A key proposal is to convert Scotlandville Elementary to a middle school that would serve up to 950 students. That would change the current plan, approved by taxpayers in 2008, to preserve the elementary school, but add classrooms for sixth, seventh and eighth grades.

Scotlandville Elementary was a middle school until it was closed in 2003; it was then renovated and converted to an elementary school in 2007. Converting the school back to a middle school would cost an estimated $8.5 million. Construction would begin in April and finish by summer 2013.

Under the proposal, Scotlandville Elementary’s 500 students would transfer to surrounding elementary schools, especially Banks Elementary, which closed in May. Ryan and Sharon Hills elementary schools would also get six-room and four-room classroom additions, costing $4.4 million and $1.8 million each respectively.

On Monday, Dilworth said he had held off making the recommendation in hopes of persuading the state-run Recovery School District, or RSD, to return nearby Crestworth Middle School to local control. Those talks did not work out, so Dilworth told the School Board it’s time to move forward.

“We have a chance to control our destiny rather than wait two or three years to see what happens with RSD,” he said.

In 2009, the state took over Crestworth Middle and converted into a charter school, but the school is educating about 150 fewer students than it did than before it was taken over.

Other RSD middle schools are also educating fewer students than they did when operated by the parish school system. Many of those children instead are attending remaining East Baton Rouge Parish schools located much further away.

Dilworth also is recommending going forward with plans to reconstruct nearby Progress Elementary for $18 million. He said the new building will be built behind the current school campus, allowing that school to remain in session.

Also, like Claiborne Elementary, which was recently rebuilt and is set to open in August, the newly rebuilt Progress would be a two-story building, Dilworth said.

Board member Jerry Arbour questioned whether these projects can be built within their current budgets, and whether it makes to sense to add a new project, the $1.8 million addition to Ryan Elementary, to the mix.

Catherine Fletcher, chief business operations officer, said the projects will remain within their current budgets. They will be downscaled, if necessary, to stay within those budgets, she said.

Arbour, however, was not mollified.

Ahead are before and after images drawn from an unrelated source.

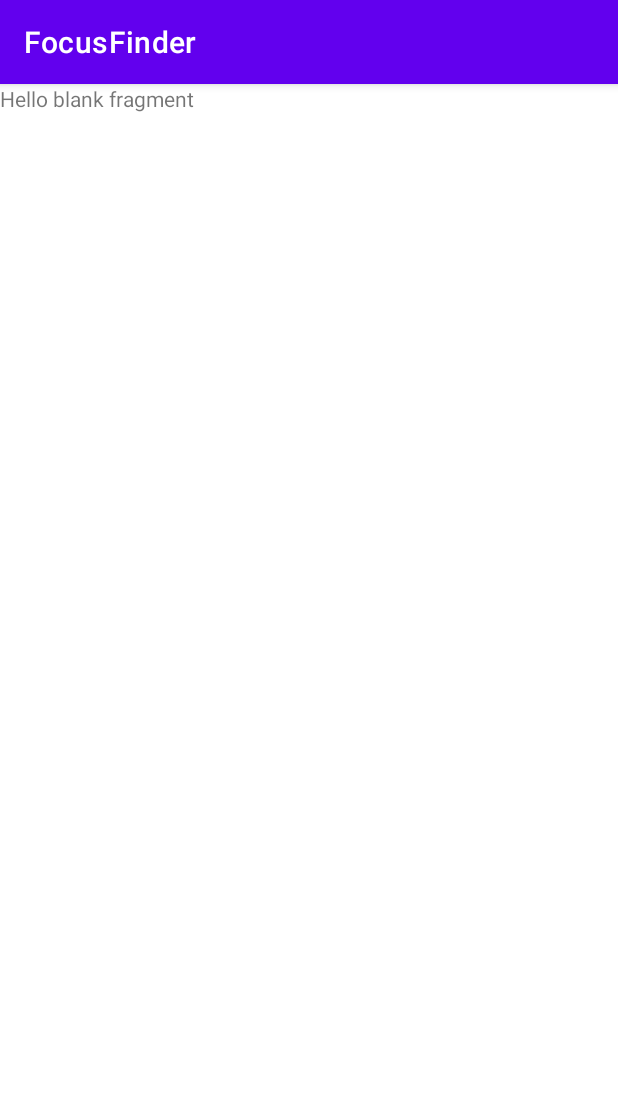
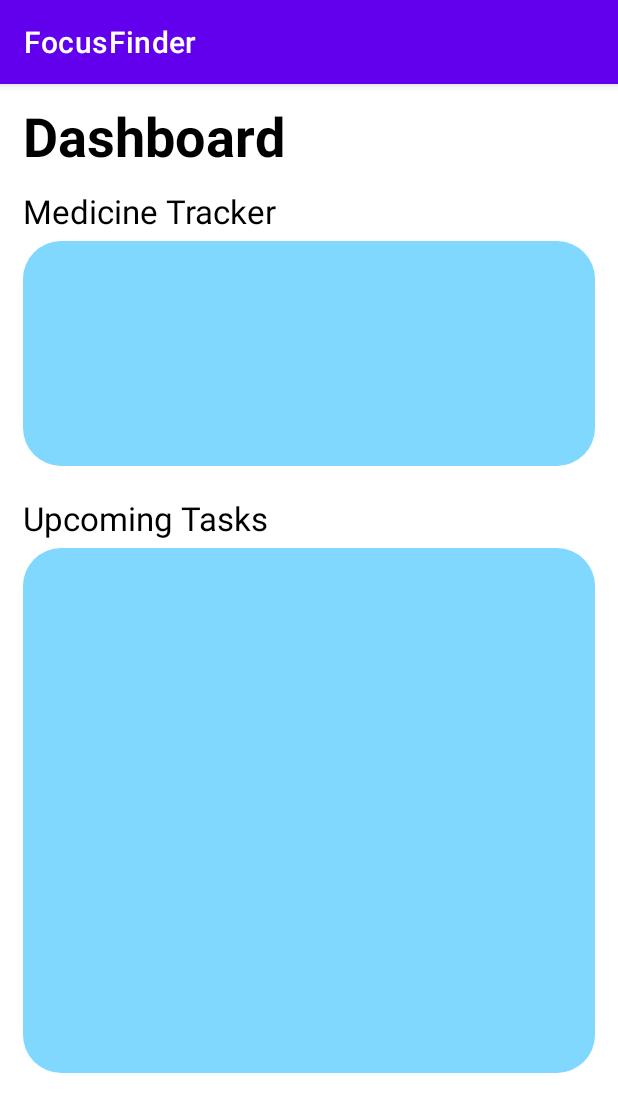
Before and after one commit to ncarlson23/focusFinder, an Android app: the fragment Dashboard shown on its own in the app's theme, on a phone screen of 412 x 824 dp. Shown: the top 1112 px of the screen. Run offline under Robolectric (Android 15) with nearby library versions, the phone set to English and light mode, and no system bars.

Commit message:
Began Dashboard UI

```diff
--- /dev/null
+++ b/app/src/main/res/drawable/round_rect_shape.xml
@@ -0,0 +1,12 @@
+<?xml version="1.0" encoding="utf-8"?>
+
+<shape xmlns:android="http://schemas.android.com/apk/res/android"
+
+    android:shape="rectangle">
+    <solid android:color="#80D8FF" />
+
+    <corners android:radius="25dp" />
+
+
+
+</shape>
--- a/app/src/main/res/layout/fragment_dashboard.xml
+++ b/app/src/main/res/layout/fragment_dashboard.xml
@@ -3,12 +3,73 @@
     xmlns:tools="http://schemas.android.com/tools"
     android:layout_width="match_parent"
     android:layout_height="match_parent"
-    tools:context=".Dashboard">
+    android:orientation="vertical"
+    tools:context=".Dashboard"
+    android:paddingTop="10dp"
+    android:paddingBottom="10dp"
+    android:paddingLeft="15dp"
+    android:paddingRight="15dp">
 
-    <!-- TODO: Update blank fragment layout -->
-    <TextView
+
+    <LinearLayout
         android:layout_width="match_parent"
         android:layout_height="match_parent"
-        android:text="@string/hello_blank_fragment" />
+        android:orientation="vertical" >
+
+
+
+
+        <TextView
+            android:layout_width="match_parent"
+            android:layout_height="40dp"
+            android:text="Dashboard"
+            android:textColor="@color/black"
+            android:textSize="36sp"
+            android:textStyle="bold" />
+
+        <LinearLayout
+            android:layout_width="match_parent"
+            android:layout_height="wrap_content"
+            android:paddingTop="20dp"
+            android:paddingBottom="5dp">
+
+            <TextView
+                android:layout_width="wrap_content"
+                android:layout_height="wrap_content"
+                android:text="Medicine Tracker"
+                android:textColor="@color/black"
+                android:textSize="22sp" />
+        </LinearLayout>
+
+
+        <LinearLayout
+            android:layout_width="match_parent"
+            android:layout_height="150dp"
+            android:background="@drawable/round_rect_shape">
+        </LinearLayout>
+
+        <LinearLayout
+            android:layout_width="match_parent"
+            android:layout_height="wrap_content"
+            android:paddingTop="20dp"
+            android:paddingBottom="5dp">
+
+            <TextView
+                android:layout_width="wrap_content"
+                android:layout_height="wrap_content"
+                android:text="Upcoming Tasks"
+                android:textColor="@color/black"
+                android:textSize="22sp" />
+        </LinearLayout>
+
+
+        <LinearLayout
+            android:layout_width="match_parent"
+            android:layout_height="350dp"
+            android:background="@drawable/round_rect_shape">
+        </LinearLayout>
+
+
+    </LinearLayout>
 
 </FrameLayout>
```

He noted that current projections are that by 2014, the school system will bring in $20 million less in sales taxes than originally projected for school construction.

Arbour asked whether continuing work on all of these projects will force the school system to cancel future projects that he wants completed, including a new Career Academy facility; the rebuilding of Lee High; and a medical magnet school.

“If we go further in the hole with these projects, there is no way we can ever catch up,” Arbour warned.